Items from a dataset
..............................

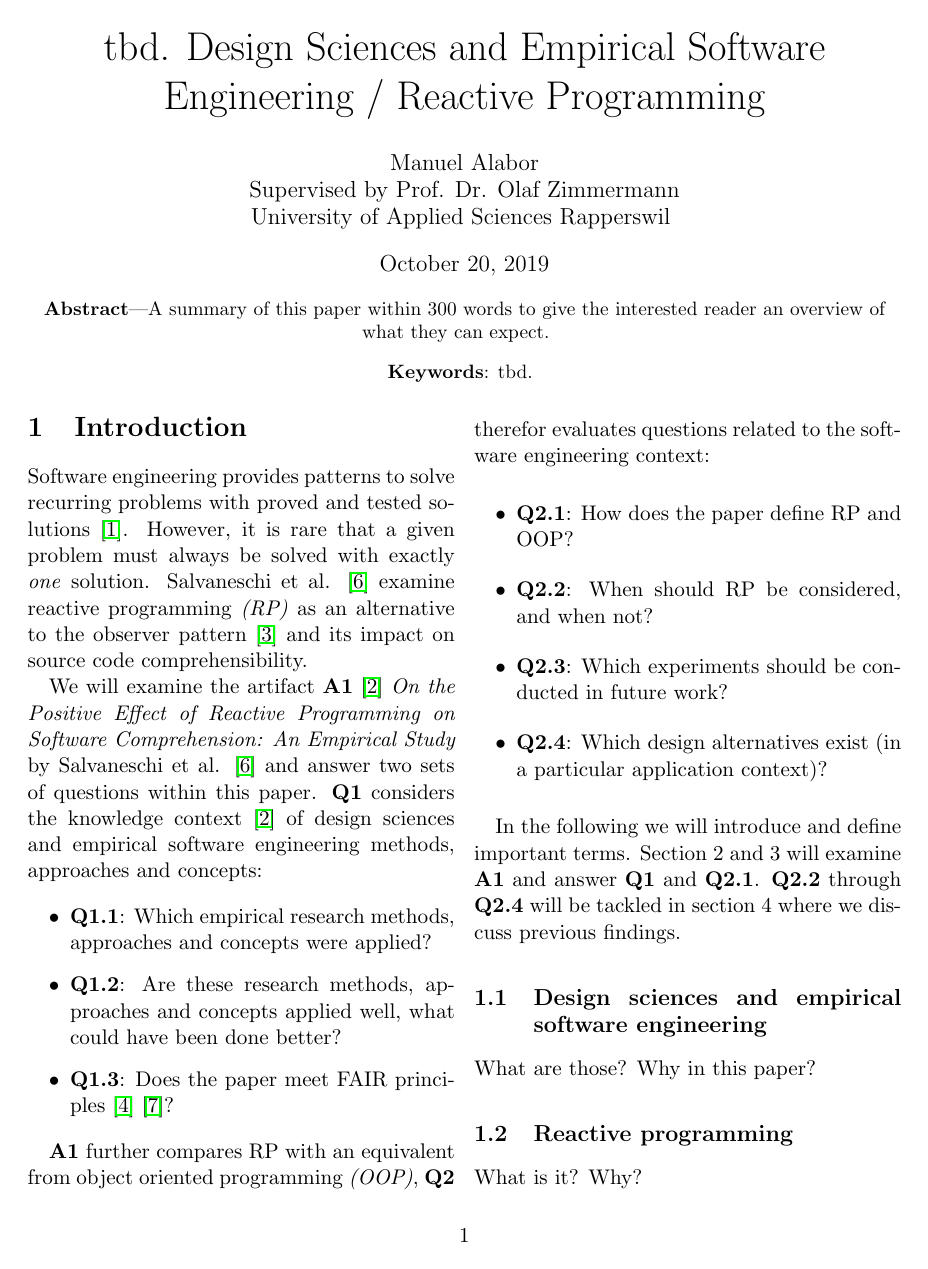
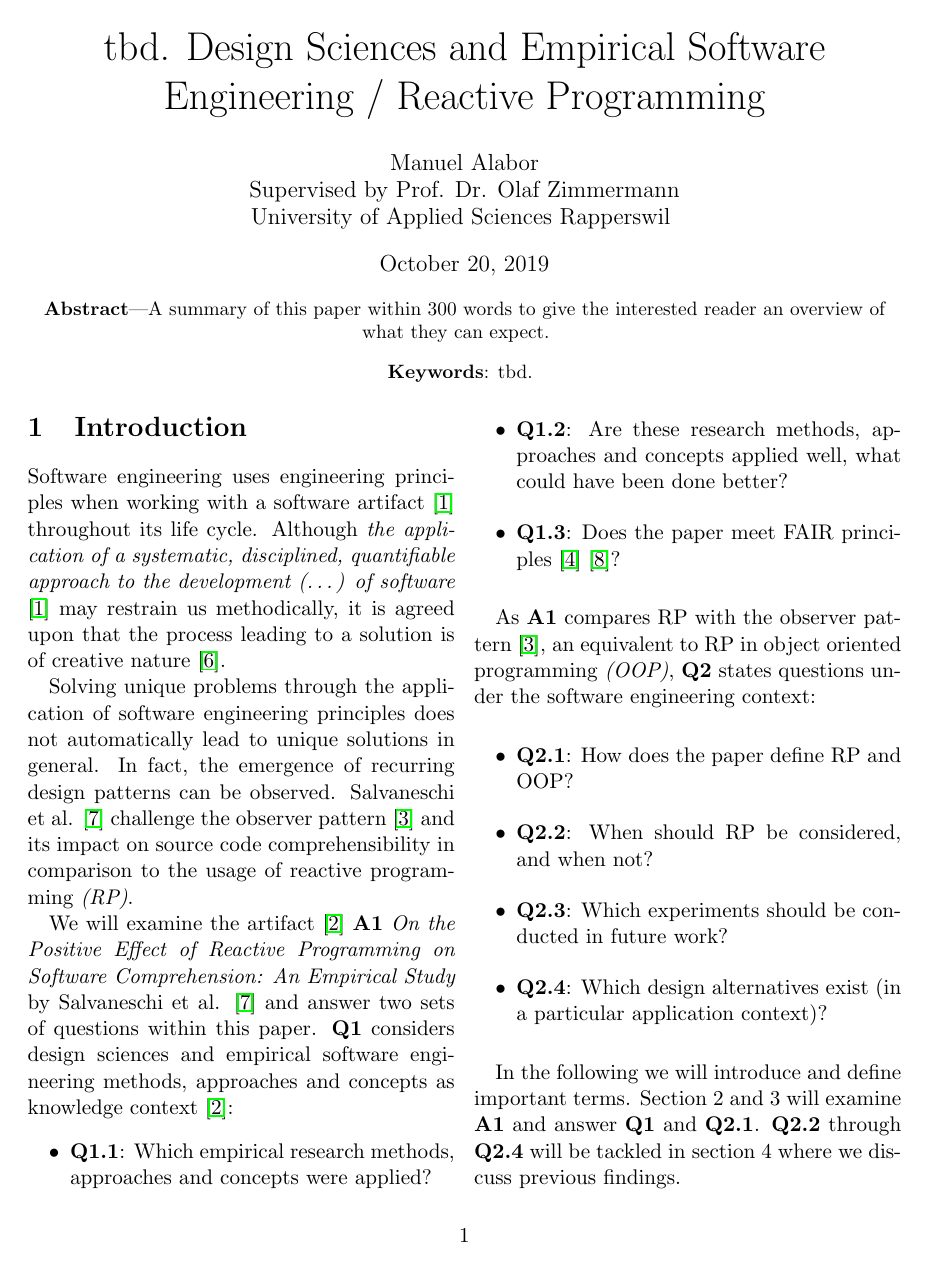
Before and after one commit to swissmanu/mse-seminar-design-sciences-and-empirical-software-engineering, a LaTeX document (index.tex): page 1 of 2 before the commit and page 1 of 3 after it. Compiled offline with pdfLaTeX.

Commit message:
Rephrase Intro

```diff
--- a/index.tex
+++ b/index.tex
@@ -36,9 +36,11 @@
 	}]
 
 	\section{Introduction}
-	Software engineering provides patterns to solve recurring problems with proved and tested solutions \cite{159342}. However, it is rare that a given problem must always be solved with exactly \emph{one} solution. Salvaneschi et al. \cite{7827078} examine reactive programming \emph{(RP)} as an alternative to the observer pattern \cite{gamma1995design} and its impact on source code comprehensibility.
+	Software engineering uses engineering principles when working with a software artifact \cite{159342} throughout its life cycle. Although \emph{the application of a systematic, disciplined, quantifiable approach to the development (\dots) of software} \cite{159342} may restrain us methodically, it is agreed upon that the process leading to a solution is of creative nature \cite{8051350}.
 
-	We will examine the artifact \textbf{A1} \cite{balestra:2019:designscience:articactandcontext} \emph{On the Positive Effect of Reactive Programming on Software Comprehension: An Empirical Study} by Salvaneschi et al. \cite{7827078} and answer two sets of questions within this paper. \textbf{Q1} considers the knowledge context \cite{balestra:2019:designscience:articactandcontext} of design sciences and empirical software engineering methods, approaches and concepts:
+	Solving unique problems through the application of software engineering principles does not automatically lead to unique solutions in general. In fact, the emergence of recurring design patterns can be observed. Salvaneschi et al. \cite{7827078} challenge the observer pattern \cite{gamma1995design} and its impact on source code comprehensibility in comparison to the usage of reactive programming \emph{(RP)}.
+
+	We will examine the artifact \cite{balestra:2019:designscience:articactandcontext} \textbf{A1} \emph{On the Positive Effect of Reactive Programming on Software Comprehension: An Empirical Study} by Salvaneschi et al. \cite{7827078} and answer two sets of questions within this paper. \textbf{Q1} considers design sciences and empirical software engineering methods, approaches and concepts as knowledge context \cite{balestra:2019:designscience:articactandcontext}:
 
 	\begin{itemize}
 		\item \textbf{Q1.1}: Which empirical research methods, approaches and concepts were applied?
@@ -46,7 +48,7 @@
 		\item \textbf{Q1.3}: Does the paper meet FAIR principles \cite{2019arXiv190805986H} \cite{wilkinson:2016}?
 	\end{itemize}
 
-	\textbf{A1} further compares RP with an equivalent from object oriented programming \emph{(OOP)}, \textbf{Q2} therefor evaluates questions related to the software engineering context:
+	As \textbf{A1} compares RP with the observer pattern \cite{gamma1995design}, an equivalent to RP in object oriented programming \emph{(OOP)}, \textbf{Q2} states questions under the software engineering context:
 
 	\begin{itemize}
 		\item \textbf{Q2.1}: How does the paper define RP and OOP?
```
Also changed, not shown: index.bib (+13 -0 lines).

..............................

If a line above contains the word "Study", list it.

**Finished exercise**
-	We will examine the artifact \textbf{A1} \cite{balestra:2019:designscience:articactandcontext} \emph{On the Positive Effect of Reactive Programming on Software Comprehension: An Empirical Study} by Salvaneschi et al. \cite{7827078} and answer two sets of questions within this paper. \textbf{Q1} considers the knowledge context \cite{balestra:2019:designscience:articactandcontext} of design sciences and empirical software engineering methods, approaches and concepts:
+	We will examine the artifact \cite{balestra:2019:designscience:articactandcontext} \textbf{A1} \emph{On the Positive Effect of Reactive Programming on Software Comprehension: An Empirical Study} by Salvaneschi et al. \cite{7827078} and answer two sets of questions within this paper. \textbf{Q1} considers design sciences and empirical software engineering methods, approaches and concepts as knowledge context \cite{balestra:2019:designscience:articactandcontext}:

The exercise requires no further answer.